At the risk of sounding like a list of a “top CEO habits”, here are a few exercises and actions to take that can help you move that fear from an obstacle in front of you to a push from behind, as Jimmy Iovine suggests (see the post for this week’s Pursuit for the full quote).
Meditation. I’ve been practicing meditation for over a year now and have seen tremendous progress in focus, productivity, remaining in the moment, and even better patience at home with the boys. Meditation has a number of benefits, one of which is being aware and managing your thoughts. By beginning to meditate, you can work on identifying the thoughts that present themselves just before the feeling of fear takes over and in time you may be able to recognize the feeling of fear, redirect those thoughts, and put yourself in a better state of mind to use your fear as a tailwind pushing you forward.
If meditation intimidates you, I highly recommend the book 10% Happier (this is one of the books we give as a welcome gift to new RLS Wealth clients)—it’s a great introduction written for skeptics of meditation. Meditation is not necessarily the Zen-like image we all imagine—it can be, but meditation can also occur during a walk in nature. Practicing meditation is not as intimidating as it seems once you understand the its true purpose.
Journaling. A nice complement to meditation is journaling. Putting thoughts down on paper has a unique effect allowing you to process them differently than when they live in your head. If the goal is work on overcoming your feeling of fear, spend time journaling every emotion and thought that you can remember whenever you find your fear getting the best of you. As you reflect on your entries you might find some underlying triggers that can be mitigated once they have been discovered—ultimately allowing you to overcome the fear.
FWIW, journaling is beneficial beyond overcoming fears. I highly encourage you to take some time each day and write down your thoughts. Don’t overcomplicate things—just write whatever was on your mind for the day. Or, you can find a journal with prompts to help you get your writing started.
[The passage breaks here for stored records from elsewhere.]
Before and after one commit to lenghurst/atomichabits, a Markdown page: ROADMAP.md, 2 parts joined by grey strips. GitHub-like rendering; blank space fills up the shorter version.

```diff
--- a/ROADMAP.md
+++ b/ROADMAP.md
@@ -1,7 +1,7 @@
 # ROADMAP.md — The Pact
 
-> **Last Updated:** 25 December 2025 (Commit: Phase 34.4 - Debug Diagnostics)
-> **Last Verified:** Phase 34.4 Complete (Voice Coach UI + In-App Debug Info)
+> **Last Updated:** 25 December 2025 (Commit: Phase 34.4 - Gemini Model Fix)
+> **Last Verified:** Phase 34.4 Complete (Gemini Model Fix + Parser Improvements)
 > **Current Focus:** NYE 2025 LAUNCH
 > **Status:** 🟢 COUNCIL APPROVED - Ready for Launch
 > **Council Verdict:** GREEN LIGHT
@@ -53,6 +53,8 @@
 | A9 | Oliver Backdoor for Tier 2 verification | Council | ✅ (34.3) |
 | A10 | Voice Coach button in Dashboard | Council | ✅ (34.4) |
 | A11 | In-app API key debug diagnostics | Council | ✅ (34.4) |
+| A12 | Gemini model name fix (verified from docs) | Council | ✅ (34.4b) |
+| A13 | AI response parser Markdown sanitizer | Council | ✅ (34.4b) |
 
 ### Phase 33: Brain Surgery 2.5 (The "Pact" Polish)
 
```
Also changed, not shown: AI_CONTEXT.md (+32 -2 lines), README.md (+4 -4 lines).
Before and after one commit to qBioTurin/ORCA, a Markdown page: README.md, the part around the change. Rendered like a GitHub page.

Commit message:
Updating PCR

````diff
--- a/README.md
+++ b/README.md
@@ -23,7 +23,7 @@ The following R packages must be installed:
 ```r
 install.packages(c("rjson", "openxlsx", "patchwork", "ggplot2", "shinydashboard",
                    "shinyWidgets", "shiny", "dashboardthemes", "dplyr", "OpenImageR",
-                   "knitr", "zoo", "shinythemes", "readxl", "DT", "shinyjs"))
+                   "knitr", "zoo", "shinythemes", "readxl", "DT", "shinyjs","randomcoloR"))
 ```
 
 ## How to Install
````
Therapy (doesn’t necessarily have to be with a therapist). Sometimes you just need someone else’s perspective. You may be able to find the help you need by discussing your fear with a friend or loved one or you might find yourself needing the help of a professional who can not only assist with uncovering the negative events and thoughts leading to the fear but also help with moving forward.
Give into it. My least favorite solution, but it is an option. You don’t have to overcome the feeling of fear holding you hostage. But, that might mean you are not able to pursue your passion, make the change, or take control of your life to find the happiness you seek (and deserve).
As a financial advisor, my goal is to encourage and help people build the lives they want—the life they may have been afraid to pursue in the past. While meditation, journaling, and therapy don’t show up in the CFP® curriculum, I believe they do play a part in a
financial life plan. Most financial advisors aren’t going to talk about fear and how to overcome it, but I’ve never wanted to be like most financial advisors.
If you know where you want to go or what you want to do but the feeling of fear is holding you back, I hope you give these suggestions (except the last one) a try and find yourself on your way to the life you are seeking.
Disclaimer: Nothing on this blog should be considered advice, or recommendations. If you have questions pertaining to your individual situation you should consult your financial advisor. For all of the disclaimers, please see my disclaimers page.